(Structured diff data)
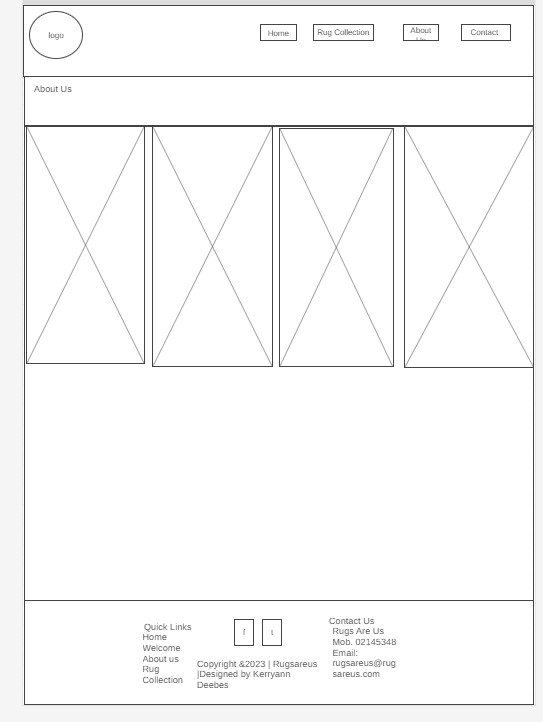
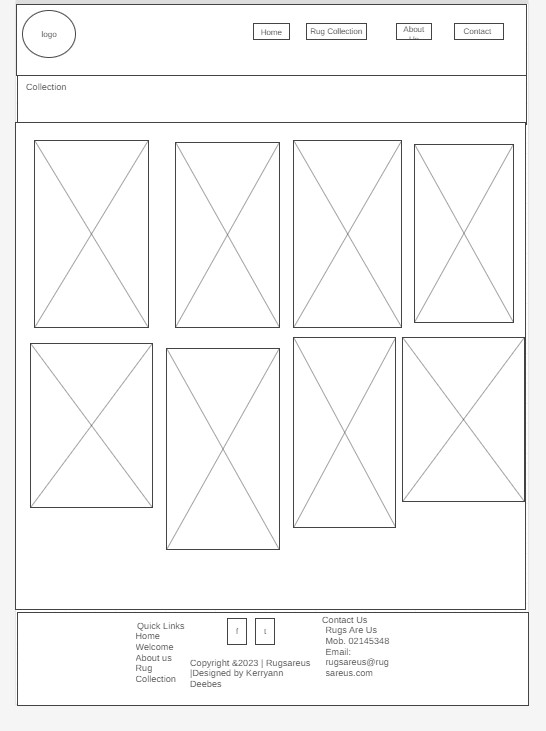
Changes

diff --git a/rugsareus/aboutus.html b/rugsareus/aboutus.html
@@ -8,15 +8,16 @@
 <body>
     <div id="content">
         <header>
-            <a id="logo_link" href="index.html">
-                <img class="logo" src="images/logo1.jpg" alt="Dry Oar Logo" height="60" width="60">
-            </a>
+            <img class="logo" src="images/logo1.jpg" alt="logo" height="60" width="60">
             <nav>
-                <a href="index.html">Home</a>
-                <a href="rugcollection.html">Rug Collection</a>
-                <a href="aboutus.html"> About Us</a>
+              <ul class="nav_links">
+                <li><a href="index.html">Home</a></li>
+                <li><a href="rug-collection.html">Rug Collection</a></li>
+                <li><a href="aboutus.html">About Us</a></li>
+              </ul>
             </nav>
-        </header>
+            <a class="cta" href="#"><button>Contact</button></a>
+          </header>
         <section id="aboutus">
             <h1 class="aboutus-title">About Us</h1>
         </section> 
@@ -41,35 +42,37 @@
                 
             </section>
     
-        <footer>
-            <p><a href="site-plan.html">Site Plan</a></p>
-            <p><a href="contactus.html">Contact Us</a></p>
-            <p>Rugs Are Us</p>
-            <p>Mob: 02145348</p>
-            <p>Email:rugsareus@rugsareus.com</p>
-
-        
-            <div class="quick-links">Quick Links
-                <a href="index.html">Home</a>
-                <a href="welcome.html">Welcome</a>
-                <a href="aboutus.html">About Us</a>
-                <a href="rugcollection.html">Rug Collection</a>
-    
-            </div>
-        
-
-        <div class="social">
-            <div class="follow_us">Follow us
-            </div>
-            <a href="https://facebook.com" target="_blank">
-                <img class="icon" src="images/facebook.png" alt="fb icon" height="50" width="50">
-            </a>
-            <a href="https://twitter.com" target="_blank">
-                <img src="images/twitter.png" alt="twitter icon" height="50" width="50"></a>
-            <p>Rugs Are Us &copy;</p>
-        </div>
-
-        </footer>  
+            <footer>
+                <div class="footersocials">
+                  <a href=""><i class="fa-brands fa-facebook"></i></a>
+                  <a href=""><i class="fa-brands fa-twitter"></i></a>
+                </div>
+                <div id="f-split">
+                  <div class="footerNav">
+                    <h4>Quick Links</h4>
+                    <ul>
+                      <li><a href="#">Home</a></li>
+                      <li><a href="#">Welcome</a></li>
+                      <li><a href="#">About us</a></li>
+                      <li><a href="#">Rug</a></li>
+                      <li><a href="#">Collection</a></li>
+                    </ul>
+                  </div>
+            
+                  <div class="footer-col">
+                    <h4>Contact Us</h4>
+                    <ul>
+                      <li><a href="#">Rugs Are Us</a></li>
+                      <li><a href="#">Mob. 0214534B</a></li>
+                      <li><a href="#">Email: info@rugsareus.com</a></li>
+                    </ul>
+                  </div>
+                </div>
+            
+                <div class="footerBottom">
+                  <p>Copyright &copy;2023 | Rugsareus | Designed by <span class="designer">Kerryann Deebes</span></p>
+                </div>
+              </footer>
 
 </div>
 </body>

diff --git a/rugsareus/rug-collection.html b/rugsareus/rug-collection.html
@@ -6,7 +6,6 @@
   <meta name="viewport" content="width=device-width, initial-scale=1.0">
   <title>Rug Collection</title>
   <link type="text/css" rel="stylesheet" href="rug_collection.css">
-  <link rel="stylesheet" href="https://cdnjs.cloudflare.com/ajax/libs/font-awesome/6.5.1/css/all.min.css"/>
 </head>
 <body>
 
@@ -25,36 +24,57 @@
   <main>
     <div class="container">
       <h1 class="title">Collection</h1>
+      <p>Check out our photo-gallery</p>
 
       <div class="photo-gallery">
 
         <div class="column">
           <div class="photo">
-            <img src="images/rsz_2image.jpg" alt="Kids Collection"> 
-            <p> Kids Collection</p>
+          <img src="images/rsz_2image.jpg" alt="Kids Collection"> 
           </div>
-        </div>    
-
+        
+          <div class="photo">
+          <img src="images/kidsc3.jpg" alt="Kids Collection"> 
+          </div>
+        
+        </div>
+        
+        
+        
         <div class="column">
           <div class="photo">
-            <img src="images/shagc3.jpg" alt="Shag Collection">
-            <p> Shag Collection</p>
+          <img src="images/shagc3.jpg" alt="Shag Collection">
           </div>
+        
+          <div class="photo">
+          <img src="images/shagc4.jpg" alt="Shag Collection"> 
+          </div>
+        
         </div>
-
+        
         <div class="column">
           <div class="photo">
-            <img src="images/trc1.jpg" alt="Traditional Collection"> 
-            <p> Traditional Collection</p>
+          <img src="images/trc1.jpg" alt="Traditional Collection"> 
           </div>
+        
+          <div class="photo">
+          <img src="images/trc3.jpg" alt="Traditional Collection"> 
+          </div>
+        
         </div>
-
+        
+        
         <div class="column">
           <div class="photo">
-            <img src="images/rsz_1modern1.jpg" alt="Modern Collection"> 
-            <p> Modern Collection</p>
+          <img src="images/rsz_1modern1.jpg" alt="Modern Collection"> 
           </div>
+        
+          <div class="photo">
+          <img src="images/modern4.jpg" alt="Modern Collection"> 
+          </div>
+        
         </div>
+        
 
       </div>
     </div>

diff --git a/rugsareus/site-plan.html b/rugsareus/site-plan.html
@@ -164,8 +164,8 @@
         As you embark on your exploration of our extensive collection, take the time to envision how each rug can harmonize with your surroundings. Our user-friendly website is designed to make this journey seamless, providing detailed descriptions, high-quality images, and filtering options to streamline your selection process. We want you to feel confident that the rug you choose is not just a purchase but an investment in the comfort and style of your home.
       </p>
       <p>Images for the Page 2</p>
-        <img src="images\rug_collection1.jpg" alt="image for page">
-        <img src="images\rug_collection2.jpg" alt="image for page">
+        <img src="images\shagc4.jpg" alt="image for page">
+        <img src="images\kidsc3.jpg" alt="image for page">
 
       </ul>
       <h3>About Us</h3>

diff --git a/rugsareus/styles/style.css b/rugsareus/styles/style.css
@@ -21,13 +21,6 @@ header, footer {
     background-color: #24252a;
 }
 
-
-
-
-
-
-
-
 li, a, button {
 
     font-family: 'Arial', sans-serif;
@@ -87,6 +80,18 @@ button:hover {
 #welcome {
     text-align: center;
     padding: 20px;
+    max-width: 1224px;
+    margin: auto;
+    padding: 40px 0;
+    background-size: cover;
+    background-repeat: no-repeat;
+    display: flex;
+    flex-direction: column;
+    justify-content: center;
+    color: #424144;
+
+
+
 }
 
 .welcome-title {
@@ -112,8 +117,10 @@ button:hover {
 }
 
 
-.home-pg-img {
+.bottom img {
     flex-grow: 1; 
+     padding: 20px;
+    
 }
 
 .homepage-img {

diff --git a/rugsareus/rug_collection.css b/rugsareus/rug_collection.css
@@ -80,6 +80,22 @@ h1 {
     width: 90%;
     margin: auto;
     padding: 40px 0;
+    background-size: cover;
+    background-repeat: no-repeat;
+    display: flex;
+    flex-direction: column;
+    justify-content: center;
+    align-items: flex-start;
+    color: #424144;
+}
+
+.container h1{
+    font-size: 40px;
+}
+
+.container p{
+    font-size: 20px;
+    margin-top: 20px;
 }
 
 

diff --git a/rugsareus/index.html b/rugsareus/index.html
@@ -38,7 +38,7 @@
         </div>
 
         </section>
-        <div class="home-pg-img">
+        <div class="bottom">
             <img class="homepage-img" src="images/rsz_1rsz_2homepage2.jpg" alt="second homepage  welcome image ">
         </div> 
     </main>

**To do**
Every line above should be returned word for word, with the pictures left behind.

**Task output**
Changes

diff --git a/rugsareus/aboutus.html b/rugsareus/aboutus.html
@@ -8,15 +8,16 @@
 <body>
     <div id="content">
         <header>
-            <a id="logo_link" href="index.html">
-                <img class="logo" src="images/logo1.jpg" alt="Dry Oar Logo" height="60" width="60">
-            </a>
+            <img class="logo" src="images/logo1.jpg" alt="logo" height="60" width="60">
             <nav>
-                <a href="index.html">Home</a>
-                <a href="rugcollection.html">Rug Collection</a>
-                <a href="aboutus.html"> About Us</a>
+              <ul class="nav_links">
+                <li><a href="index.html">Home</a></li>
+                <li><a href="rug-collection.html">Rug Collection</a></li>
+                <li><a href="aboutus.html">About Us</a></li>
+              </ul>
             </nav>
-        </header>
+            <a class="cta" href="#"><button>Contact</button></a>
+          </header>
         <section id="aboutus">
             <h1 class="aboutus-title">About Us</h1>
         </section> 
@@ -41,35 +42,37 @@
                 
             </section>
     
-        <footer>
-            <p><a href="site-plan.html">Site Plan</a></p>
-            <p><a href="contactus.html">Contact Us</a></p>
-            <p>Rugs Are Us</p>
-            <p>Mob: 02145348</p>
-            <p>Email:rugsareus@rugsareus.com</p>
-
-        
-            <div class="quick-links">Quick Links
-                <a href="index.html">Home</a>
-                <a href="welcome.html">Welcome</a>
-                <a href="aboutus.html">About Us</a>
-                <a href="rugcollection.html">Rug Collection</a>
-    
-            </div>
-        
-
-        <div class="social">
-            <div class="follow_us">Follow us
-            </div>
-            <a href="https://facebook.com" target="_blank">
-                <img class="icon" src="images/facebook.png" alt="fb icon" height="50" width="50">
-            </a>
-            <a href="https://twitter.com" target="_blank">
-                <img src="images/twitter.png" alt="twitter icon" height="50" width="50"></a>
-            <p>Rugs Are Us &copy;</p>
-        </div>
-
-        </footer>  
+            <footer>
+                <div class="footersocials">
+                  <a href=""><i class="fa-brands fa-facebook"></i></a>
+                  <a href=""><i class="fa-brands fa-twitter"></i></a>
+                </div>
+                <div id="f-split">
+                  <div class="footerNav">
+                    <h4>Quick Links</h4>
+                    <ul>
+                      <li><a href="#">Home</a></li>
+                      <li><a href="#">Welcome</a></li>
+                      <li><a href="#">About us</a></li>
+                      <li><a href="#">Rug</a></li>
+                      <li><a href="#">Collection</a></li>
+                    </ul>
+                  </div>
+            
+                  <div class="footer-col">
+                    <h4>Contact Us</h4>
+                    <ul>
+                      <li><a href="#">Rugs Are Us</a></li>
+                      <li><a href="#">Mob. 0214534B</a></li>
+                      <li><a href="#">Email: info@rugsareus.com</a></li>
+                    </ul>
+                  </div>
+                </div>
+            
+                <div class="footerBottom">
+                  <p>Copyright &copy;2023 | Rugsareus | Designed by <span class="designer">Kerryann Deebes</span></p>
+                </div>
+              </footer>
 
 </div>
 </body>

diff --git a/rugsareus/rug-collection.html b/rugsareus/rug-collection.html
@@ -6,7 +6,6 @@
   <meta name="viewport" content="width=device-width, initial-scale=1.0">
   <title>Rug Collection</title>
   <link type="text/css" rel="stylesheet" href="rug_collection.css">
-  <link rel="stylesheet" href="https://cdnjs.cloudflare.com/ajax/libs/font-awesome/6.5.1/css/all.min.css"/>
 </head>
 <body>
 
@@ -25,36 +24,57 @@
   <main>
     <div class="container">
       <h1 class="title">Collection</h1>
+      <p>Check out our photo-gallery</p>
 
       <div class="photo-gallery">
 
         <div class="column">
           <div class="photo">
-            <img src="images/rsz_2image.jpg" alt="Kids Collection"> 
-            <p> Kids Collection</p>
+          <img src="images/rsz_2image.jpg" alt="Kids Collection"> 
           </div>
-        </div>    
-
+        
+          <div class="photo">
+          <img src="images/kidsc3.jpg" alt="Kids Collection"> 
+          </div>
+        
+        </div>
+        
+        
+        
         <div class="column">
           <div class="photo">
-            <img src="images/shagc3.jpg" alt="Shag Collection">
-            <p> Shag Collection</p>
+          <img src="images/shagc3.jpg" alt="Shag Collection">
           </div>
+        
+          <div class="photo">
+          <img src="images/shagc4.jpg" alt="Shag Collection"> 
+          </div>
+        
         </div>
-
+        
         <div class="column">
           <div class="photo">
-            <img src="images/trc1.jpg" alt="Traditional Collection"> 
-            <p> Traditional Collection</p>
+          <img src="images/trc1.jpg" alt="Traditional Collection"> 
           </div>
+        
+          <div class="photo">
+          <img src="images/trc3.jpg" alt="Traditional Collection"> 
+          </div>
+        
         </div>
-
+        
+        
         <div class="column">
           <div class="photo">
-            <img src="images/rsz_1modern1.jpg" alt="Modern Collection"> 
-            <p> Modern Collection</p>
+          <img src="images/rsz_1modern1.jpg" alt="Modern Collection"> 
           </div>
+        
+          <div class="photo">
+          <img src="images/modern4.jpg" alt="Modern Collection"> 
+          </div>
+        
         </div>
+        
 
       </div>
     </div>

diff --git a/rugsareus/site-plan.html b/rugsareus/site-plan.html
@@ -164,8 +164,8 @@
         As you embark on your exploration of our extensive collection, take the time to envision how each rug can harmonize with your surroundings. Our user-friendly website is designed to make this journey seamless, providing detailed descriptions, high-quality images, and filtering options to streamline your selection process. We want you to feel confident that the rug you choose is not just a purchase but an investment in the comfort and style of your home.
       </p>
       <p>Images for the Page 2</p>
-        <img src="images\rug_collection1.jpg" alt="image for page">
-        <img src="images\rug_collection2.jpg" alt="image for page">
+        <img src="images\shagc4.jpg" alt="image for page">
+        <img src="images\kidsc3.jpg" alt="image for page">
 
       </ul>
       <h3>About Us</h3>

diff --git a/rugsareus/styles/style.css b/rugsareus/styles/style.css
@@ -21,13 +21,6 @@ header, footer {
     background-color: #24252a;
 }
 
-
-
-
-
-
-
-
 li, a, button {
 
     font-family: 'Arial', sans-serif;
@@ -87,6 +80,18 @@ button:hover {
 #welcome {
     text-align: center;
     padding: 20px;
+    max-width: 1224px;
+    margin: auto;
+    padding: 40px 0;
+    background-size: cover;
+    background-repeat: no-repeat;
+    display: flex;
+    flex-direction: column;
+    justify-content: center;
+    color: #424144;
+
+
+
 }
 
 .welcome-title {
@@ -112,8 +117,10 @@ button:hover {
 }
 
 
-.home-pg-img {
+.bottom img {
     flex-grow: 1; 
+     padding: 20px;
+    
 }
 
 .homepage-img {

diff --git a/rugsareus/rug_collection.css b/rugsareus/rug_collection.css
@@ -80,6 +80,22 @@ h1 {
     width: 90%;
     margin: auto;
     padding: 40px 0;
+    background-size: cover;
+    background-repeat: no-repeat;
+    display: flex;
+    flex-direction: column;
+    justify-content: center;
+    align-items: flex-start;
+    color: #424144;
+}
+
+.container h1{
+    font-size: 40px;
+}
+
+.container p{
+    font-size: 20px;
+    margin-top: 20px;
 }
 
 

diff --git a/rugsareus/index.html b/rugsareus/index.html
@@ -38,7 +38,7 @@
         </div>
 
         </section>
-        <div class="home-pg-img">
+        <div class="bottom">
             <img class="homepage-img" src="images/rsz_1rsz_2homepage2.jpg" alt="second homepage  welcome image ">
         </div> 
     </main>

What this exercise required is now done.